Itemized modification records:

■ ■ ■ ■ ■ ■ ■

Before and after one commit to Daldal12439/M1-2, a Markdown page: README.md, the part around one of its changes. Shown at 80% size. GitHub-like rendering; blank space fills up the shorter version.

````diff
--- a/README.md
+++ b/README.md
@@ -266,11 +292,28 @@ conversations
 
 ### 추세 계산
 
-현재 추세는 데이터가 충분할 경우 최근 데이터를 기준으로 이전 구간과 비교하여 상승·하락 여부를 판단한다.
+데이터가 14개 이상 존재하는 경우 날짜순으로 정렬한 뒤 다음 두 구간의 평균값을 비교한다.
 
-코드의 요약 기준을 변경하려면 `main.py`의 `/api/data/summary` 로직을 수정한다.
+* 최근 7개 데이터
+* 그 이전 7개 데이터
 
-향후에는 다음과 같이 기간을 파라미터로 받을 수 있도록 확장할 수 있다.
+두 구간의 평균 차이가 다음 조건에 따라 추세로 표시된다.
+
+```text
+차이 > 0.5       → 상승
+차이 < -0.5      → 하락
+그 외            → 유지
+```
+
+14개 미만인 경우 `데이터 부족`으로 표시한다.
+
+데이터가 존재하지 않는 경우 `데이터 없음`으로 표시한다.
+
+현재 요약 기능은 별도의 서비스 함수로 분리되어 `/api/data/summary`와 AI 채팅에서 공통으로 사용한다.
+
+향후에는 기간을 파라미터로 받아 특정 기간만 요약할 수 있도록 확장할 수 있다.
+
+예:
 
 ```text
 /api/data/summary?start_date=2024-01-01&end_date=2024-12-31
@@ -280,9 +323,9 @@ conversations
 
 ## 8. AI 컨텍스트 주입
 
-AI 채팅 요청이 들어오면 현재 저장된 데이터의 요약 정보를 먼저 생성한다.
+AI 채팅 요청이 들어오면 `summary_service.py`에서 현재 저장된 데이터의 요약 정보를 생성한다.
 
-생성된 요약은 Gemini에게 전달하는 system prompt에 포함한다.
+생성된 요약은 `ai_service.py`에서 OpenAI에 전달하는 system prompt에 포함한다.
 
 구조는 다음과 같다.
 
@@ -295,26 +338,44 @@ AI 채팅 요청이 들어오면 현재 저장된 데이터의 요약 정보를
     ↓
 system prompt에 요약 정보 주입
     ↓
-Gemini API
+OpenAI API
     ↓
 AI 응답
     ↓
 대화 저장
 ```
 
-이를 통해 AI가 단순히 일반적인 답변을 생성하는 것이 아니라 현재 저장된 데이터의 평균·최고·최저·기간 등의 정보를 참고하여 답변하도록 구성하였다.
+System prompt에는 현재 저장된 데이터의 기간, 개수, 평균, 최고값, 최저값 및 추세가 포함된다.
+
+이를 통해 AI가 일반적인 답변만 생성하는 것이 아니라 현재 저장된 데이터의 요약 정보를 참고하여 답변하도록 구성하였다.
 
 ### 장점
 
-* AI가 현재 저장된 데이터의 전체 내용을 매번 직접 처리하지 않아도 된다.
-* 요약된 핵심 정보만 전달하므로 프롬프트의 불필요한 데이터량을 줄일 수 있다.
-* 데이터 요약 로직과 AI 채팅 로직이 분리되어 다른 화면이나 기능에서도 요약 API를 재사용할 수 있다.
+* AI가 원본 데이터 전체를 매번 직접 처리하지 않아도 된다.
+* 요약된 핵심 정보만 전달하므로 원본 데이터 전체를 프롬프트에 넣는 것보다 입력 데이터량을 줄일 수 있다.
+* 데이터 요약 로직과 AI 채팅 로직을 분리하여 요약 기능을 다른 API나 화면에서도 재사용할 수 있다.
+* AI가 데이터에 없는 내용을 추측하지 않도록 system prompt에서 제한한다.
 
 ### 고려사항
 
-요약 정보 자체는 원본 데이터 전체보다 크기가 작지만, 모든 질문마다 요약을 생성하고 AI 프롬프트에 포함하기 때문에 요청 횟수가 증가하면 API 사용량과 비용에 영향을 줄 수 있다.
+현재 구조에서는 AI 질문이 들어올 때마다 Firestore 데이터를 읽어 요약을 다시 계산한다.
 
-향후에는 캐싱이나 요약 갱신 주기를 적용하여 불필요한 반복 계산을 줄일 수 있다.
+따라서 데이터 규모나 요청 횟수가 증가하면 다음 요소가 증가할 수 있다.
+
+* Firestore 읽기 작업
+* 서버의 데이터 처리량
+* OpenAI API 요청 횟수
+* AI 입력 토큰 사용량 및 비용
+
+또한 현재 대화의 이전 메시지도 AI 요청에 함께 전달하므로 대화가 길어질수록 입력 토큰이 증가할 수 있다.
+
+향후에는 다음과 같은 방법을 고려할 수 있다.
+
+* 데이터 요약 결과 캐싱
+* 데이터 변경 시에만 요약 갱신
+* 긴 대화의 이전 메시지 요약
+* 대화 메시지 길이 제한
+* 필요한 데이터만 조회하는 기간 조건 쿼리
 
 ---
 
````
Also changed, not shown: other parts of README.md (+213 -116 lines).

■ ■ ■ ■ ■ ■ ■

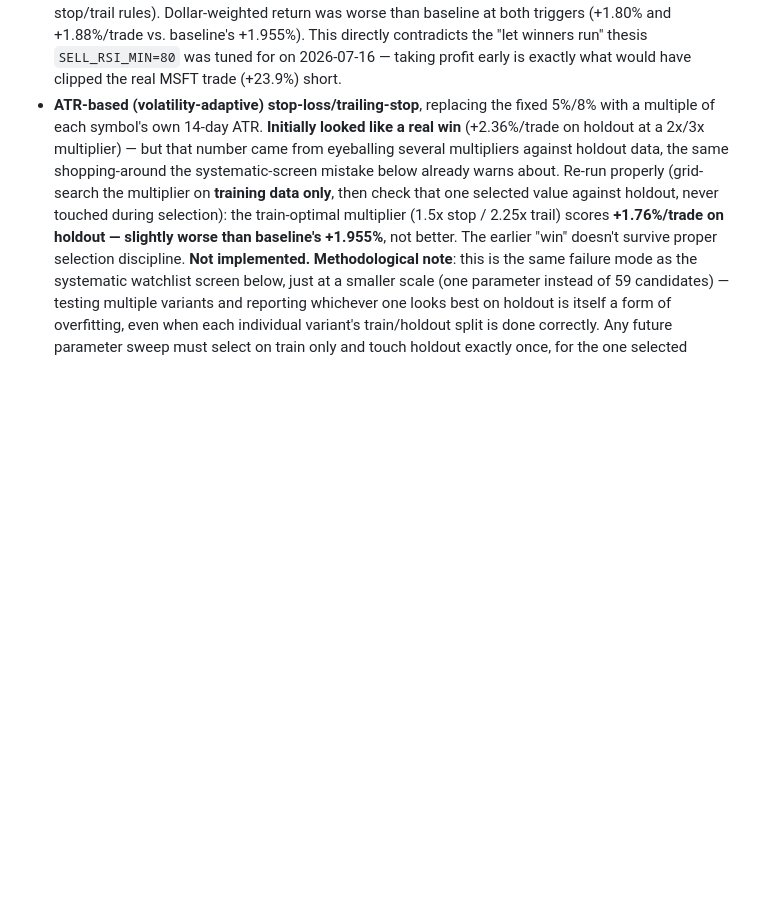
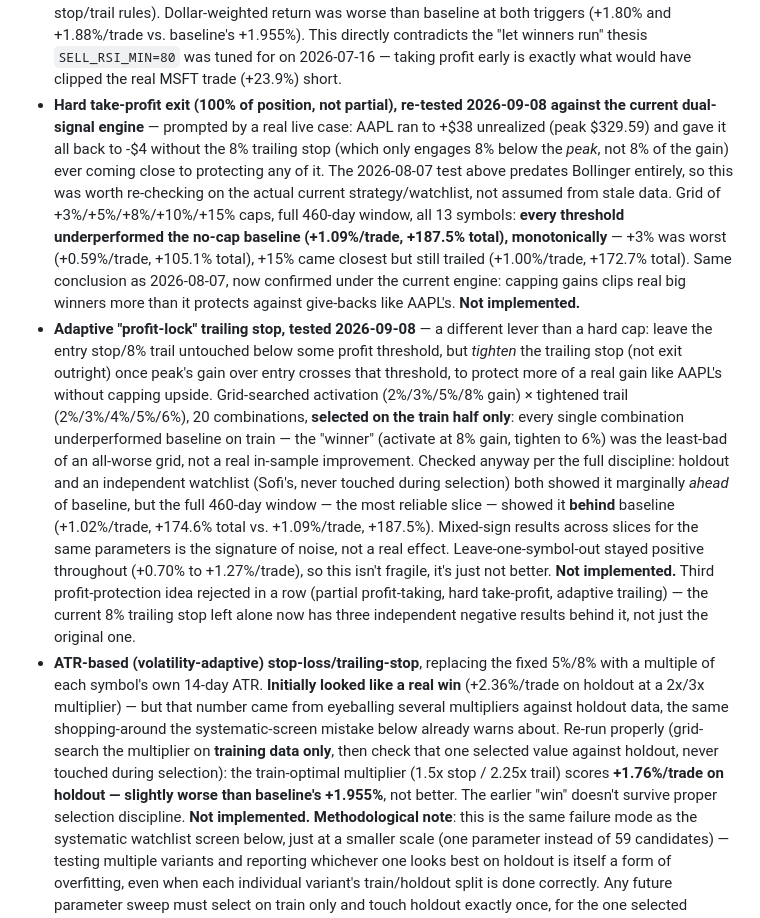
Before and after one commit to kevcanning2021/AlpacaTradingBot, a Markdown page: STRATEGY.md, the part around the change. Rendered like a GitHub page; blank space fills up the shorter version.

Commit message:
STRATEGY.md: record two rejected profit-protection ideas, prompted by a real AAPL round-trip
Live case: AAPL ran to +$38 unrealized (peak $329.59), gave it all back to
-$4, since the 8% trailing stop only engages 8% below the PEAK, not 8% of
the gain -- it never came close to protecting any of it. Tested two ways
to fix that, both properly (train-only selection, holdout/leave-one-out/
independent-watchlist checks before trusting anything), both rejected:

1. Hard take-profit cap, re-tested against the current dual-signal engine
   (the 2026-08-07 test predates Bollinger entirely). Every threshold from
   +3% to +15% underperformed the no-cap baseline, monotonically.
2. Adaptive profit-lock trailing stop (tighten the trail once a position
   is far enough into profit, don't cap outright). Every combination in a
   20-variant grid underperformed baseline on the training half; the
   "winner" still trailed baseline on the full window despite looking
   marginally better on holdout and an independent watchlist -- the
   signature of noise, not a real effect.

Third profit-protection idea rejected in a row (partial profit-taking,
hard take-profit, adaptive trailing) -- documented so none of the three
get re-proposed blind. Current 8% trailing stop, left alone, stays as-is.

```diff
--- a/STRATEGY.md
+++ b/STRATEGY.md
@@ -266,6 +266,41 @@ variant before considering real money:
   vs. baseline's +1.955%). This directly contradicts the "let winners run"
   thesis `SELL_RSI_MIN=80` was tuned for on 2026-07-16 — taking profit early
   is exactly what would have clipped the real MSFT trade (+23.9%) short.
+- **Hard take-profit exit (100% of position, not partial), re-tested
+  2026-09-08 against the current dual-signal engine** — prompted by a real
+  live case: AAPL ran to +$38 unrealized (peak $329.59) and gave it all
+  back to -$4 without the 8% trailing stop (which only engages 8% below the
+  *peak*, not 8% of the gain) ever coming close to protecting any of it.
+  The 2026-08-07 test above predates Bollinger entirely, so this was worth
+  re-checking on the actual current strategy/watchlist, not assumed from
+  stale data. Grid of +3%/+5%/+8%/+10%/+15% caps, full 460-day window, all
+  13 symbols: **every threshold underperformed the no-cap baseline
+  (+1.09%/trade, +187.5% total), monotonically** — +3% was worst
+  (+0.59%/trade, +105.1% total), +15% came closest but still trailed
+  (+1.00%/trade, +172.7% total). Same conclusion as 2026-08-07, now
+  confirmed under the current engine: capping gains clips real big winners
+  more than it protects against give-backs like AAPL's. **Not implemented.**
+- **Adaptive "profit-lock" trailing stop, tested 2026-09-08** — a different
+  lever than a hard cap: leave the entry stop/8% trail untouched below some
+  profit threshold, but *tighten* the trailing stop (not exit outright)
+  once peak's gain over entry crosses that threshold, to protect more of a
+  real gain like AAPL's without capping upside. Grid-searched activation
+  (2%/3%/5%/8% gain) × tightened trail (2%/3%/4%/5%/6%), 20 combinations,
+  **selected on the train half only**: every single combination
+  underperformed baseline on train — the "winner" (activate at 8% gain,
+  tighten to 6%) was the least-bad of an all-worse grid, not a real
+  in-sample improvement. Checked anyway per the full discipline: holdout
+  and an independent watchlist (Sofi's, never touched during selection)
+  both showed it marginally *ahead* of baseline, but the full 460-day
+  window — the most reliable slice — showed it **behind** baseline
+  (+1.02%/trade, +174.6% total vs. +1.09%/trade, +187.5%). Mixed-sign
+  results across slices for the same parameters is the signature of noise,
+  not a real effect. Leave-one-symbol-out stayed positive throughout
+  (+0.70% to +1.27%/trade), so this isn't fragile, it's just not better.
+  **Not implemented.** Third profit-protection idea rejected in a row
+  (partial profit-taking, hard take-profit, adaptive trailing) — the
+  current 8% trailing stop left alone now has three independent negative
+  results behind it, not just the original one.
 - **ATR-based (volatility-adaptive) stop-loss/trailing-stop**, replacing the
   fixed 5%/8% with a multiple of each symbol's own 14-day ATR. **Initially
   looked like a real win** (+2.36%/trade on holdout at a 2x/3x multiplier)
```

■ ■ ■ ■ ■ ■ ■

EXERCISE AIM: Looking at the data above, say how many lines contain "baseline", and give no other words.

SOLUTION FOR THIS EXERCISE: 8